A key design decision was to incorporate the Google Maps-style blue dot so people can locate themselves in the system. But the most fun elements of the live map are the moving trains – which my son finds enchanting.
Felipe says: “First of all they’re useful, because you can see when your train is about to get to the station. But secondly they really communicate that the map is ‘live’. In earlier versions I showed to people, the map looked so static that they couldn’t see any difference from the traditional map. And finally, the moving trains are delightful. They add some flair.”
The live map launched last October at a press conference in a downtown Manhattan subway station, where Felipe himself gave a demo. The film by Gary Hustwit, known for his previous design-related documentaries, went online the same day. “The story went viral – people are really interested in New York and its subway system.
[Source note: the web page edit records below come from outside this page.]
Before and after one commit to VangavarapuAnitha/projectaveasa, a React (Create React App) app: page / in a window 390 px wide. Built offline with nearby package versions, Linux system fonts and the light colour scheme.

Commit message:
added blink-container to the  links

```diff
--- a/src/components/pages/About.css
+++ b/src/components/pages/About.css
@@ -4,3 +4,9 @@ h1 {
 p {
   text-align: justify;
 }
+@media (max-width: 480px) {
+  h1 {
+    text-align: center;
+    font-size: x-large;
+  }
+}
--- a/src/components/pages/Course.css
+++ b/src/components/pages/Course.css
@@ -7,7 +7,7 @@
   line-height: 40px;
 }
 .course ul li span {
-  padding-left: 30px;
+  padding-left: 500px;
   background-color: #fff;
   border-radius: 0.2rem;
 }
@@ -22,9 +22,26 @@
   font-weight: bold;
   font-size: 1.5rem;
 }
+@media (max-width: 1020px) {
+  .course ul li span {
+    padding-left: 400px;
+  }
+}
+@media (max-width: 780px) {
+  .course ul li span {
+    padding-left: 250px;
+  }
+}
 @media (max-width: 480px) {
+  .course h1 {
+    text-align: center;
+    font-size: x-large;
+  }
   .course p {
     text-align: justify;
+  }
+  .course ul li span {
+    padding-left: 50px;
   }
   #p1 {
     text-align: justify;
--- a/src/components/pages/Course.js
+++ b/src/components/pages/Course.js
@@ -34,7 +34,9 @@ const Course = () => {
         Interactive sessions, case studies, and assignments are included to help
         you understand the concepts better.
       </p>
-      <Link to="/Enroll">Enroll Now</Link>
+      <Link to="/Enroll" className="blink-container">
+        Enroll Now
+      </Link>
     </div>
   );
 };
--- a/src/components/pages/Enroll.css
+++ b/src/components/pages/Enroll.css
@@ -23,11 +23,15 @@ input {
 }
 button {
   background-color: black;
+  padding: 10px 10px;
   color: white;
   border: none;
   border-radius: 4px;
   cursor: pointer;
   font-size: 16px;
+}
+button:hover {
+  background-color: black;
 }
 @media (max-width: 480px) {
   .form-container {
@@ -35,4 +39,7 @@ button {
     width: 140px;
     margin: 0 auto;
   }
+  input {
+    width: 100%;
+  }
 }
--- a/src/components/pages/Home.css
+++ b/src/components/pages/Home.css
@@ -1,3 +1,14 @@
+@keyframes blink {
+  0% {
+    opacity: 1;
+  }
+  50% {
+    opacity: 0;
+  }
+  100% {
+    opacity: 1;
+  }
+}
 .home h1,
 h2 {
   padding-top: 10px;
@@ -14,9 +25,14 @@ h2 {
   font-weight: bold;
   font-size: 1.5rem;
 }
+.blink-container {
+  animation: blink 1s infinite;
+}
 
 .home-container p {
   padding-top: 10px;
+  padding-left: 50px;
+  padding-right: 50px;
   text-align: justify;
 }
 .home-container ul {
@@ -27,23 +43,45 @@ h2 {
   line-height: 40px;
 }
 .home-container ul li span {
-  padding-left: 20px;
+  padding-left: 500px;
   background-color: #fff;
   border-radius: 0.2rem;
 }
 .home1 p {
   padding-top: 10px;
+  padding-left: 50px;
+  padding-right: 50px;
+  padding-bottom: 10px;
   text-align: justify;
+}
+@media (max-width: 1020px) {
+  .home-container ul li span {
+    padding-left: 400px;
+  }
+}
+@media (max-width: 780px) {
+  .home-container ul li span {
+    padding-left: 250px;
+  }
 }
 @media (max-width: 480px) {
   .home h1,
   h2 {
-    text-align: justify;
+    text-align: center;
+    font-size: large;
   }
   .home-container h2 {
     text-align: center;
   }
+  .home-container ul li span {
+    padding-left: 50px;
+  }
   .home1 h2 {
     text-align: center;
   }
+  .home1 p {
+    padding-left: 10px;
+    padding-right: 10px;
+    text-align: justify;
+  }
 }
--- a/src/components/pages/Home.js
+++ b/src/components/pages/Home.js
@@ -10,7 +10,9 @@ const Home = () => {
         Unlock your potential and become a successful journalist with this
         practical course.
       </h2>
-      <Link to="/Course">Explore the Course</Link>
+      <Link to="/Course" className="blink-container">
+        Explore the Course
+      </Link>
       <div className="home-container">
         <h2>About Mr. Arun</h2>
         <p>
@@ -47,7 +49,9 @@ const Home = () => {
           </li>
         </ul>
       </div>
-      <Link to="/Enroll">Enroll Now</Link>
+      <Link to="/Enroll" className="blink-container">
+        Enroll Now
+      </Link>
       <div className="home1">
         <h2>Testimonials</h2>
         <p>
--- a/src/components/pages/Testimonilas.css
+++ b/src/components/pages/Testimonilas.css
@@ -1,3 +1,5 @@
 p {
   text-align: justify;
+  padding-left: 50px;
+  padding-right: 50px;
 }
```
The reception was better than we could have ever hoped for. Even Twitter, which can be a battleground, was widely positive. By its very nature the MTA often gets criticized, so they were delighted.”
Since then the map hasn’t stopped evolving – for example, the addition of a Vaccine Finder feature has helped many New Yorkers find a convenient vaccination location.
An obvious question: any plans to take the map to other cities? “From the very beginning we thought of it not just as a solution for New York, but for the world. Just like Harry Beck’s London Underground design became a paradigm for other cities, we hope we’ve created a new paradigm. Let’s just say we’re having some conversations. We’d also one day like to make this an open source project.”
With the map up and running and Cannes Lions 2021 in the past, I’m wondering what Work & Co innovations could score some metal there next year (and perhaps at this year’s Epica Awards)? Felipe draws my attention to a project for Gatorade: the Gx Sweat Patch and app. In short, when an athlete scans the patch after a workout, it creates a “sweat profile” that allows the app to give advice on hydration, nutrition, training routines, recovery times, and a host of other information. “It helps you understand your own body, because everyone is different.”
It does indeed sound like an award-worthy project. But Felipe points out: “We’re a product shop, so it’s not as if we’re producing award winners on a daily basis. Our focus is on building really useful tools.”